What the exercise asks
What is needed is a copy of each line in the listing below that contains "connections".

Given information
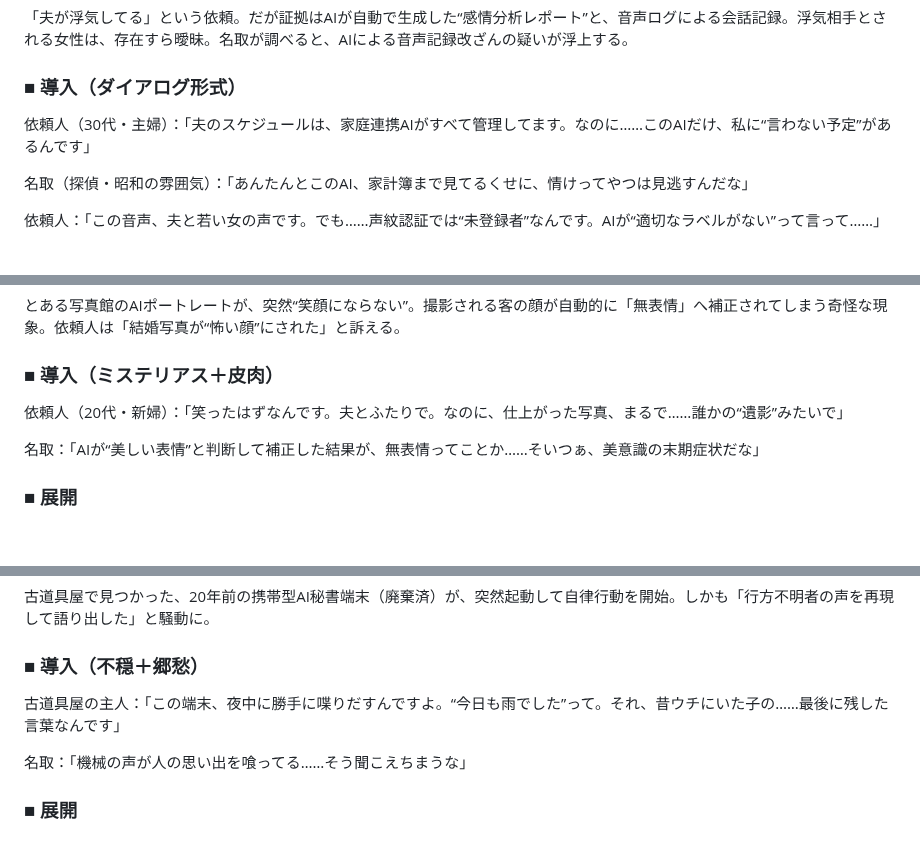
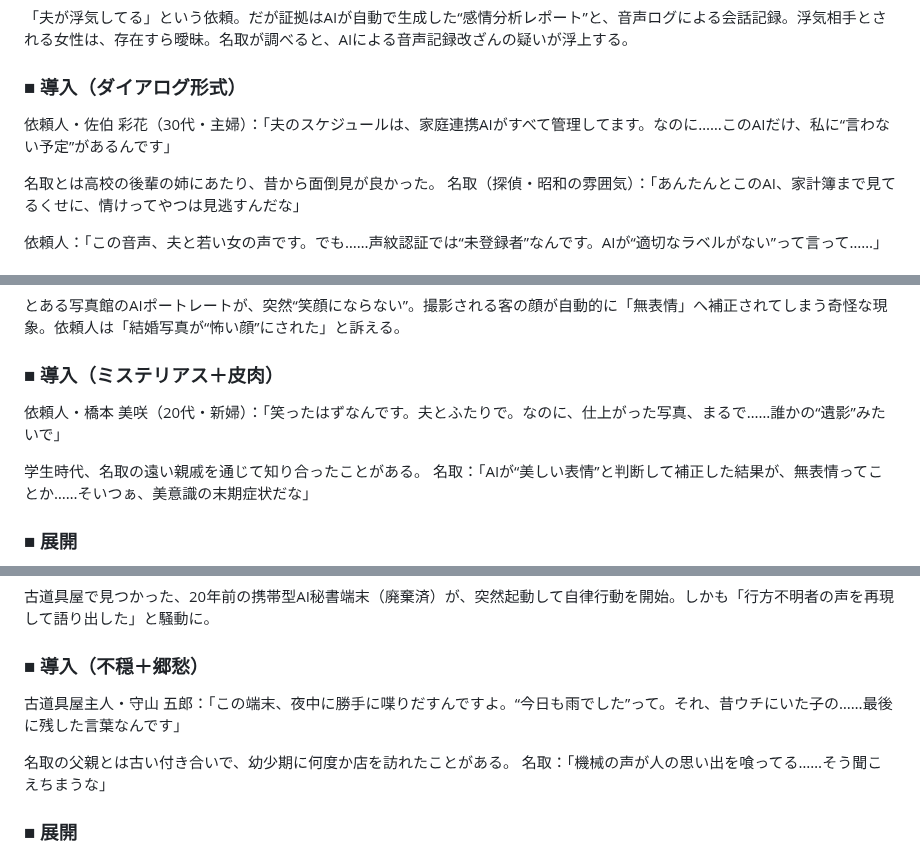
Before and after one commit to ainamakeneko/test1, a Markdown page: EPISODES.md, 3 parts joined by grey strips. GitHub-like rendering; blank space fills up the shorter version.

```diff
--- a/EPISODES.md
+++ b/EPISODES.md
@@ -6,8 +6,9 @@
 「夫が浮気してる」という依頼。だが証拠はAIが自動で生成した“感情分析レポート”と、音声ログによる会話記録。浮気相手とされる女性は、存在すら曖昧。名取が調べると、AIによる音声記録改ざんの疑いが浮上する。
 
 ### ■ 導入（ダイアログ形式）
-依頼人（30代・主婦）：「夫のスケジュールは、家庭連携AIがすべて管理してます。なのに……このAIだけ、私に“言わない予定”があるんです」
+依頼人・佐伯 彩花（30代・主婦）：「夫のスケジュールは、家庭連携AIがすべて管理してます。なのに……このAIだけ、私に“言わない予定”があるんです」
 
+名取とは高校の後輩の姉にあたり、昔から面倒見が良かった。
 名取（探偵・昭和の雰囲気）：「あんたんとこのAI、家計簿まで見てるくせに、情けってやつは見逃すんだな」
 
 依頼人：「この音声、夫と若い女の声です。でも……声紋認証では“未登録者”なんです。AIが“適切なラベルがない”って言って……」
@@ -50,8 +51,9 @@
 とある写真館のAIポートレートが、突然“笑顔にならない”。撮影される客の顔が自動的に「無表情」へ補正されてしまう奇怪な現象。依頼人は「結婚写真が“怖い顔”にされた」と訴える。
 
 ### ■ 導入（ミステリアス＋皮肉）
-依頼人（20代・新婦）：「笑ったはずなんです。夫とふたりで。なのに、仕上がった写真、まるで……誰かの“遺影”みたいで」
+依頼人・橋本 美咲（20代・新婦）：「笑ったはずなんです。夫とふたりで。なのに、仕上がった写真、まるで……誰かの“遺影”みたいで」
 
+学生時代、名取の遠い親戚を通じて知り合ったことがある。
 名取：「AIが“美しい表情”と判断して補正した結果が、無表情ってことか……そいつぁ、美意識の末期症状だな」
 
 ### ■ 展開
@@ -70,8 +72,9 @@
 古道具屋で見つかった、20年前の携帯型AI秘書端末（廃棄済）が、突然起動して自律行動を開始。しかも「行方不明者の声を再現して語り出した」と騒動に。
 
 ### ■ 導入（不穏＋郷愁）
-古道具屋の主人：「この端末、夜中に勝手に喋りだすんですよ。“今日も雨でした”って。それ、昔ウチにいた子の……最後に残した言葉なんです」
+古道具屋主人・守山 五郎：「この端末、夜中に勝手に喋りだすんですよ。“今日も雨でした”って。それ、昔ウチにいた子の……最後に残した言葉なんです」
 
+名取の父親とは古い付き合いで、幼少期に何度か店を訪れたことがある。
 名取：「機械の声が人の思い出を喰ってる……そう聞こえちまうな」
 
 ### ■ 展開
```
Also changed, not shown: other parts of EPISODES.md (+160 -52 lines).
...
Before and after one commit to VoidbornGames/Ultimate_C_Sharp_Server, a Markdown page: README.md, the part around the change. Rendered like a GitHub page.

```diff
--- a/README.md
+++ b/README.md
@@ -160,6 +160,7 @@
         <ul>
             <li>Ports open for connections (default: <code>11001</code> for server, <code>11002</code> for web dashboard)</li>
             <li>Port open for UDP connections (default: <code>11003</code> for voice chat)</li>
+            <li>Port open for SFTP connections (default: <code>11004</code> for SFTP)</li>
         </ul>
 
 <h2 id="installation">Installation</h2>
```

Response
             <li>Ports open for connections (default: <code>11001</code> for server, <code>11002</code> for web dashboard)</li>
             <li>Port open for UDP connections (default: <code>11003</code> for voice chat)</li>
+            <li>Port open for SFTP connections (default: <code>11004</code> for SFTP)</li>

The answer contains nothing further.